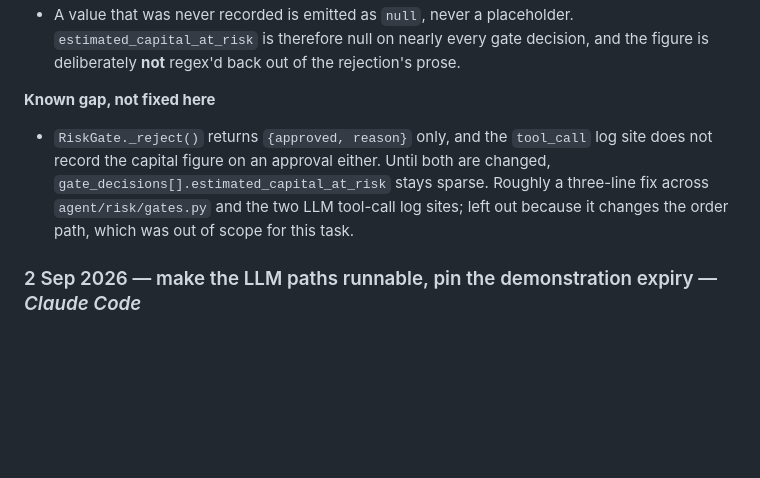
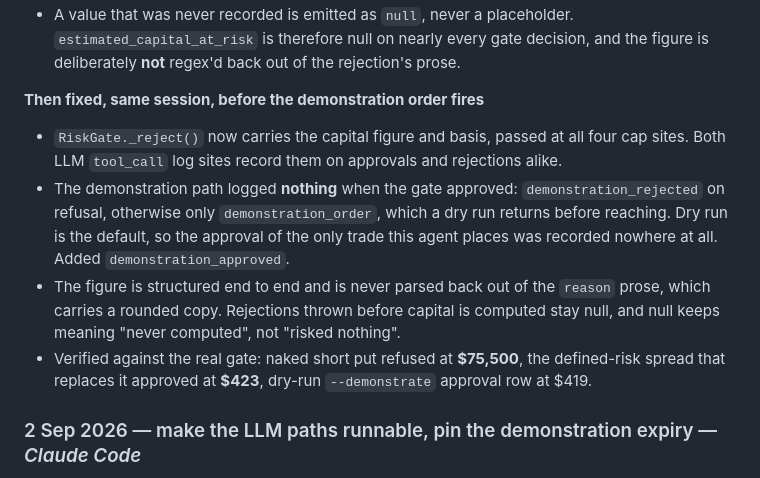
Before and after one commit to Abhiram-0910/alpaca-options-agent, a Markdown page: SESSION-LOG.md, the part around the change. Rendered like a GitHub page; blank space fills up the shorter version.

Commit message:
Record the capital-at-risk logging fix
Closes the gap filed earlier this session. Notes the demonstration path's silent
approval, which is the part that would have cost tomorrow's record.

```diff
--- a/SESSION-LOG.md
+++ b/SESSION-LOG.md
@@ -43,12 +43,18 @@ in-session. Then submission materials, which remain entirely undone with ~44 hou
   `estimated_capital_at_risk` is therefore null on nearly every gate decision, and the
   figure is deliberately **not** regex'd back out of the rejection's prose.
 
-**Known gap, not fixed here**
-- `RiskGate._reject()` returns `{approved, reason}` only, and the `tool_call` log site does
-  not record the capital figure on an approval either. Until both are changed,
-  `gate_decisions[].estimated_capital_at_risk` stays sparse. Roughly a three-line fix across
-  `agent/risk/gates.py` and the two LLM tool-call log sites; left out because it changes the
-  order path, which was out of scope for this task.
+**Then fixed, same session, before the demonstration order fires**
+- `RiskGate._reject()` now carries the capital figure and basis, passed at all four cap
+  sites. Both LLM `tool_call` log sites record them on approvals and rejections alike.
+- The demonstration path logged **nothing** when the gate approved: `demonstration_rejected`
+  on refusal, otherwise only `demonstration_order`, which a dry run returns before reaching.
+  Dry run is the default, so the approval of the only trade this agent places was recorded
+  nowhere at all. Added `demonstration_approved`.
+- The figure is structured end to end and is never parsed back out of the `reason` prose,
+  which carries a rounded copy. Rejections thrown before capital is computed stay null, and
+  null keeps meaning "never computed", not "risked nothing".
+- Verified against the real gate: naked short put refused at **$75,500**, the defined-risk
+  spread that replaces it approved at **$423**, dry-run `--demonstrate` approval row at $419.
 
 ### 2 Sep 2026 — make the LLM paths runnable, pin the demonstration expiry — *Claude Code*
 
```
Also changed, not shown: TODO.md (+5 -5 lines).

=====

### Task instructions:
A line qualifies when it holds the word "only"; report all qualifying lines from the records above.

### Exercise output:
-- `RiskGate._reject()` returns `{approved, reason}` only, and the `tool_call` log site does
+  on refusal, otherwise only `demonstration_order`, which a dry run returns before reaching.
+  Dry run is the default, so the approval of the only trade this agent places was recorded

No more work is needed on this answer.